━━ Exercise material

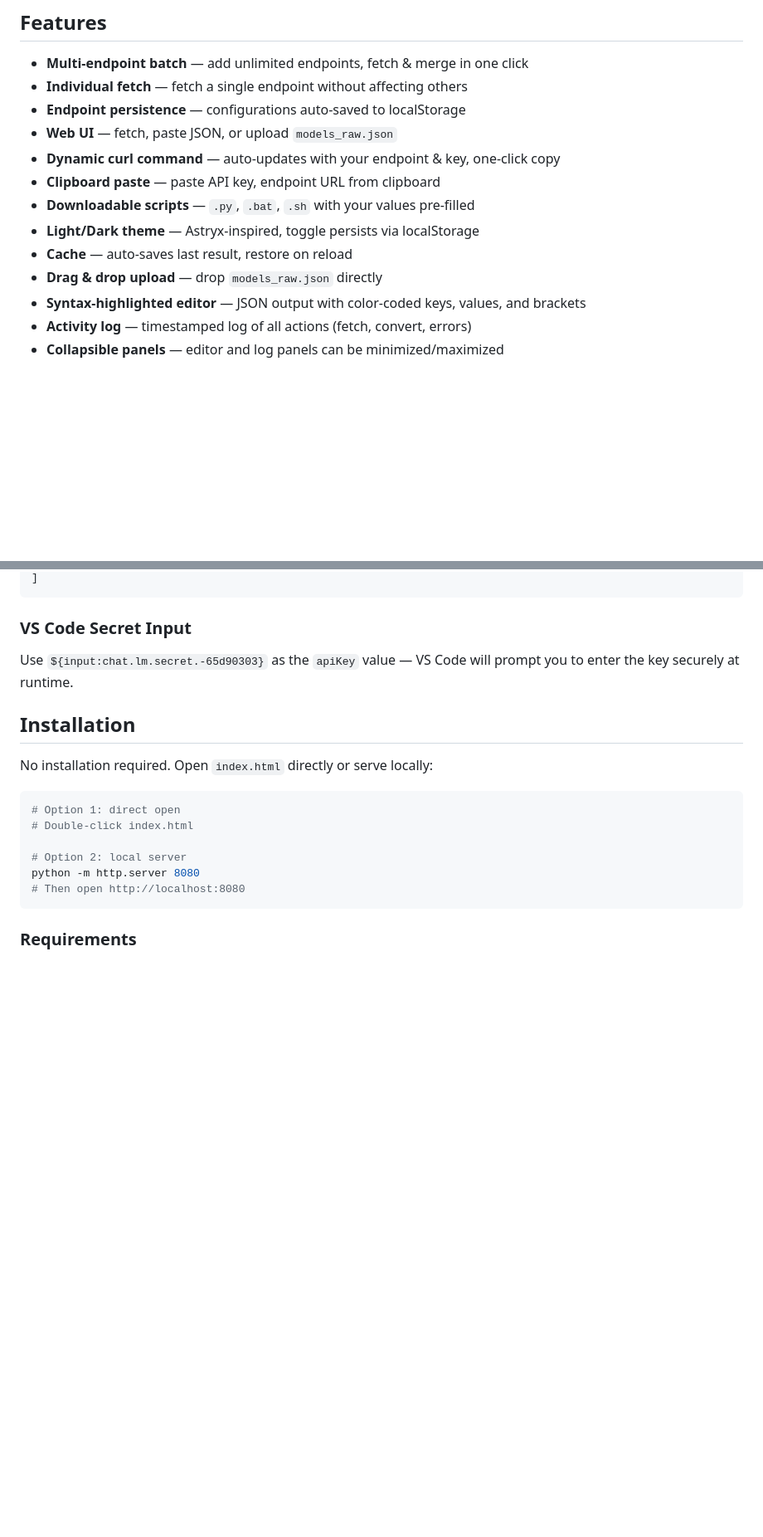
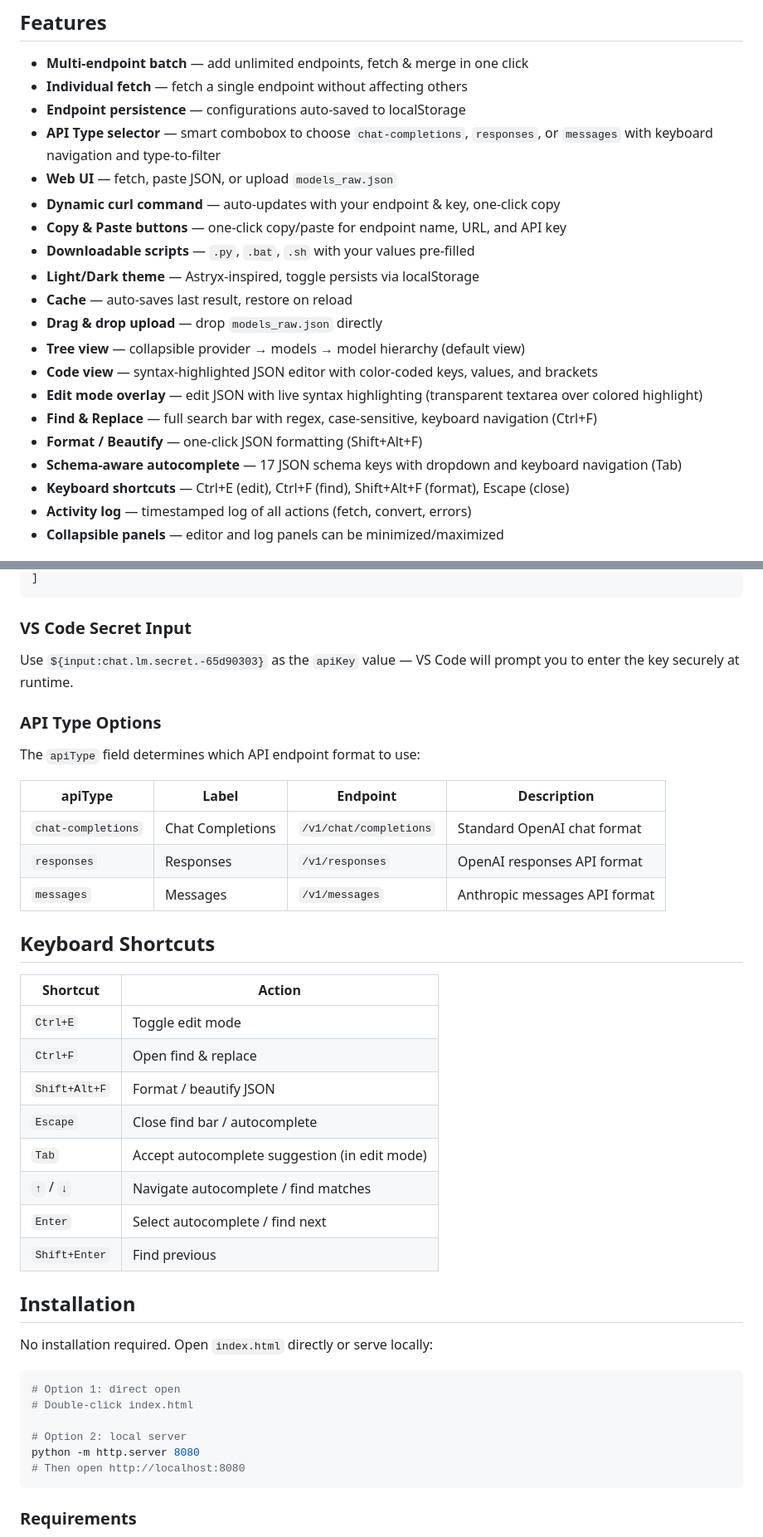
Before and after one commit to helmiau/9router-models-vscode, a Markdown page: README.md, 2 parts joined by grey strips. Shown at 83% size. GitHub-like rendering; blank space fills up the shorter version.

Commit message:
Update README.md: Enhance endpoint row details, add API type options, and introduce keyboard shortcuts for improved usability

```diff
--- a/README.md
+++ b/README.md
@@ -88,14 +92,21 @@ python scripts/fetch_and_convert.py sk-your-api-key
 - **Multi-endpoint batch** — add unlimited endpoints, fetch & merge in one click
 - **Individual fetch** — fetch a single endpoint without affecting others
 - **Endpoint persistence** — configurations auto-saved to localStorage
+- **API Type selector** — smart combobox to choose `chat-completions`, `responses`, or `messages` with keyboard navigation and type-to-filter
 - **Web UI** — fetch, paste JSON, or upload `models_raw.json`
 - **Dynamic curl command** — auto-updates with your endpoint & key, one-click copy
-- **Clipboard paste** — paste API key, endpoint URL from clipboard
+- **Copy & Paste buttons** — one-click copy/paste for endpoint name, URL, and API key
 - **Downloadable scripts** — `.py`, `.bat`, `.sh` with your values pre-filled
 - **Light/Dark theme** — Astryx-inspired, toggle persists via localStorage
 - **Cache** — auto-saves last result, restore on reload
 - **Drag & drop upload** — drop `models_raw.json` directly
-- **Syntax-highlighted editor** — JSON output with color-coded keys, values, and brackets
+- **Tree view** — collapsible provider → models → model hierarchy (default view)
+- **Code view** — syntax-highlighted JSON editor with color-coded keys, values, and brackets
+- **Edit mode overlay** — edit JSON with live syntax highlighting (transparent textarea over colored highlight)
+- **Find & Replace** — full search bar with regex, case-sensitive, keyboard navigation (Ctrl+F)
+- **Format / Beautify** — one-click JSON formatting (Shift+Alt+F)
+- **Schema-aware autocomplete** — 17 JSON schema keys with dropdown and keyboard navigation (Tab)
+- **Keyboard shortcuts** — Ctrl+E (edit), Ctrl+F (find), Shift+Alt+F (format), Escape (close)
 - **Activity log** — timestamped log of all actions (fetch, convert, errors)
 - **Collapsible panels** — editor and log panels can be minimized/maximized
 
@@ -146,6 +157,29 @@ The output is an array of provider objects — one per endpoint:
 
 Use `${input:chat.lm.secret.-65d90303}` as the `apiKey` value — VS Code will prompt you to enter the key securely at runtime.
 
+### API Type Options
+
+The `apiType` field determines which API endpoint format to use:
+
+| apiType | Label | Endpoint | Description |
+|---|---|---|---|
+| `chat-completions` | Chat Completions | `/v1/chat/completions` | Standard OpenAI chat format |
+| `responses` | Responses | `/v1/responses` | OpenAI responses API format |
+| `messages` | Messages | `/v1/messages` | Anthropic messages API format |
+
+## Keyboard Shortcuts
+
+| Shortcut | Action |
+|---|---|
+| `Ctrl+E` | Toggle edit mode |
+| `Ctrl+F` | Open find & replace |
+| `Shift+Alt+F` | Format / beautify JSON |
+| `Escape` | Close find bar / autocomplete |
+| `Tab` | Accept autocomplete suggestion (in edit mode) |
+| `↑` / `↓` | Navigate autocomplete / find matches |
+| `Enter` | Select autocomplete / find next |
+| `Shift+Enter` | Find previous |
+
 ## Installation
 
 No installation required. Open `index.html` directly or serve locally:
```
Also changed, not shown: other parts of README.md (+5 -1 lines).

━━━━

Exercise goal: Restate the records above exactly, less any pictures.

Solved problem:
Before and after one commit to helmiau/9router-models-vscode, a Markdown page: README.md, 2 parts joined by grey strips. Shown at 83% size. GitHub-like rendering; blank space fills up the shorter version.

Commit message:
Update README.md: Enhance endpoint row details, add API type options, and introduce keyboard shortcuts for improved usability

```diff
--- a/README.md
+++ b/README.md
@@ -88,14 +92,21 @@ python scripts/fetch_and_convert.py sk-your-api-key
 - **Multi-endpoint batch** — add unlimited endpoints, fetch & merge in one click
 - **Individual fetch** — fetch a single endpoint without affecting others
 - **Endpoint persistence** — configurations auto-saved to localStorage
+- **API Type selector** — smart combobox to choose `chat-completions`, `responses`, or `messages` with keyboard navigation and type-to-filter
 - **Web UI** — fetch, paste JSON, or upload `models_raw.json`
 - **Dynamic curl command** — auto-updates with your endpoint & key, one-click copy
-- **Clipboard paste** — paste API key, endpoint URL from clipboard
+- **Copy & Paste buttons** — one-click copy/paste for endpoint name, URL, and API key
 - **Downloadable scripts** — `.py`, `.bat`, `.sh` with your values pre-filled
 - **Light/Dark theme** — Astryx-inspired, toggle persists via localStorage
 - **Cache** — auto-saves last result, restore on reload
 - **Drag & drop upload** — drop `models_raw.json` directly
-- **Syntax-highlighted editor** — JSON output with color-coded keys, values, and brackets
+- **Tree view** — collapsible provider → models → model hierarchy (default view)
+- **Code view** — syntax-highlighted JSON editor with color-coded keys, values, and brackets
+- **Edit mode overlay** — edit JSON with live syntax highlighting (transparent textarea over colored highlight)
+- **Find & Replace** — full search bar with regex, case-sensitive, keyboard navigation (Ctrl+F)
+- **Format / Beautify** — one-click JSON formatting (Shift+Alt+F)
+- **Schema-aware autocomplete** — 17 JSON schema keys with dropdown and keyboard navigation (Tab)
+- **Keyboard shortcuts** — Ctrl+E (edit), Ctrl+F (find), Shift+Alt+F (format), Escape (close)
 - **Activity log** — timestamped log of all actions (fetch, convert, errors)
 - **Collapsible panels** — editor and log panels can be minimized/maximized
 
@@ -146,6 +157,29 @@ The output is an array of provider objects — one per endpoint:
 
 Use `${input:chat.lm.secret.-65d90303}` as the `apiKey` value — VS Code will prompt you to enter the key securely at runtime.
 
+### API Type Options
+
+The `apiType` field determines which API endpoint format to use:
+
+| apiType | Label | Endpoint | Description |
+|---|---|---|---|
+| `chat-completions` | Chat Completions | `/v1/chat/completions` | Standard OpenAI chat format |
+| `responses` | Responses | `/v1/responses` | OpenAI responses API format |
+| `messages` | Messages | `/v1/messages` | Anthropic messages API format |
+
+## Keyboard Shortcuts
+
+| Shortcut | Action |
+|---|---|
+| `Ctrl+E` | Toggle edit mode |
+| `Ctrl+F` | Open find & replace |
+| `Shift+Alt+F` | Format / beautify JSON |
+| `Escape` | Close find bar / autocomplete |
+| `Tab` | Accept autocomplete suggestion (in edit mode) |
+| `↑` / `↓` | Navigate autocomplete / find matches |
+| `Enter` | Select autocomplete / find next |
+| `Shift+Enter` | Find previous |
+
 ## Installation
 
 No installation required. Open `index.html` directly or serve locally:
```
Also changed, not shown: other parts of README.md (+5 -1 lines).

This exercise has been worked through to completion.